**Instructions for the task**
Wherever the word "xlsx" appears in a line of the data, that line should be copied.

[Content revision data]
Start of Block
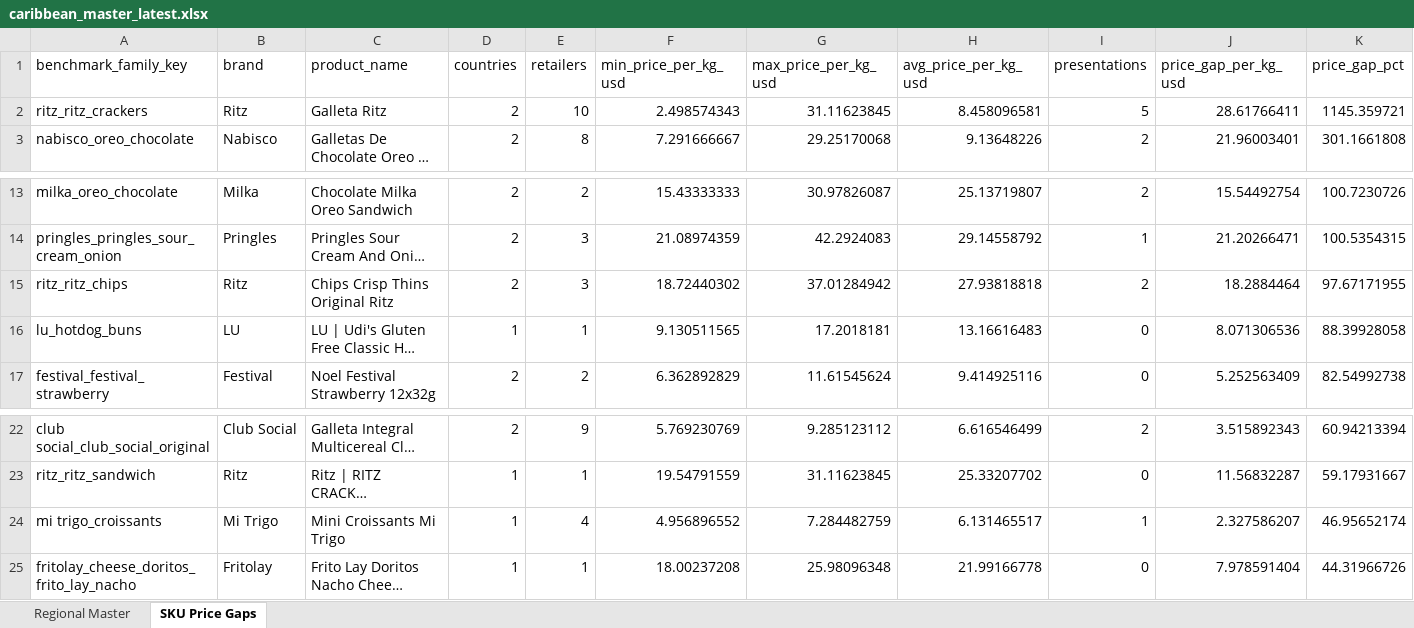
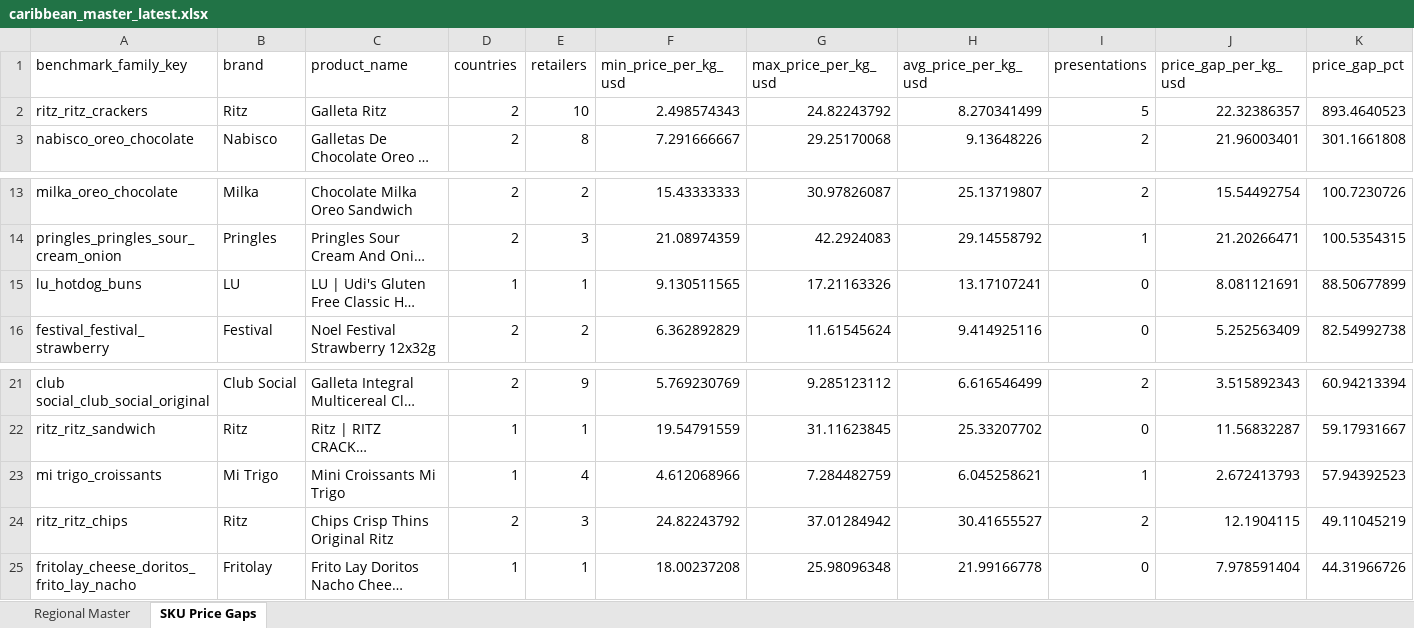
Before and after one commit to Colmau1971/caribbean_retail_ai, an Excel workbook: streamlit_data/caribbean_master_latest.xlsx, sheet SKU Price Gaps, drawn as a sheet; only a part is shown, gaps mark what is left out; long unchanged cells end in …; values as stored, in another font and other column widths than the file's, no borders; removed rows and columns are numbered as before the commit, all else as after; the diff names each change by its address in the sheet, - before the commit and + after, or states it on an @@ line.

```diff
--- a/streamlit_data/caribbean_master_latest.xlsx (sheet SKU Price Gaps)
+++ b/streamlit_data/caribbean_master_latest.xlsx (sheet SKU Price Gaps)
-G2 (max_price_per_kg_usd): 31.11623845
+G2 (max_price_per_kg_usd): 24.82243792
-H2 (avg_price_per_kg_usd): 8.458096581
+H2 (avg_price_per_kg_usd): 8.270341499
-J2 (price_gap_per_kg_usd): 28.61766411
+J2 (price_gap_per_kg_usd): 22.32386357
-K2 (price_gap_pct): 1145.359721
+K2 (price_gap_pct): 893.4640523
-row 15: ritz_ritz_chips | Ritz | Chips Crisp Thins Original Ritz | 2 | 3 | 18.72440302 | 37.01284942 | 27.93818818 | 2 | 18.2884464 | 97.67171955
-G15 (max_price_per_kg_usd): 17.2018181
+G15 (max_price_per_kg_usd): 17.21163326
-H15 (avg_price_per_kg_usd): 13.16616483
+H15 (avg_price_per_kg_usd): 13.17107241
-J15 (price_gap_per_kg_usd): 8.071306536
+J15 (price_gap_per_kg_usd): 8.081121691
-K15 (price_gap_pct): 88.39928058
+K15 (price_gap_pct): 88.50677899
-F23 (min_price_per_kg_usd): 4.956896552
+F23 (min_price_per_kg_usd): 4.612068966
-H23 (avg_price_per_kg_usd): 6.131465517
+H23 (avg_price_per_kg_usd): 6.045258621
-J23 (price_gap_per_kg_usd): 2.327586207
+J23 (price_gap_per_kg_usd): 2.672413793
-K23 (price_gap_pct): 46.95652174
+K23 (price_gap_pct): 57.94392523
+row 24: ritz_ritz_chips | Ritz | Chips Crisp Thins Original Ritz | 2 | 3 | 24.82243792 | 37.01284942 | 30.41655527 | 2 | 12.1904115 | 49.11045219
```
Also changed, not shown: sheet Regional Master, 1 other file.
End of Block
**Exercise result**
Before and after one commit to Colmau1971/caribbean_retail_ai, an Excel workbook: streamlit_data/caribbean_master_latest.xlsx, sheet SKU Price Gaps, drawn as a sheet; only a part is shown, gaps mark what is left out; long unchanged cells end in …; values as stored, in another font and other column widths than the file's, no borders; removed rows and columns are numbered as before the commit, all else as after; the diff names each change by its address in the sheet, - before the commit and + after, or states it on an @@ line.
--- a/streamlit_data/caribbean_master_latest.xlsx (sheet SKU Price Gaps)
+++ b/streamlit_data/caribbean_master_latest.xlsx (sheet SKU Price Gaps)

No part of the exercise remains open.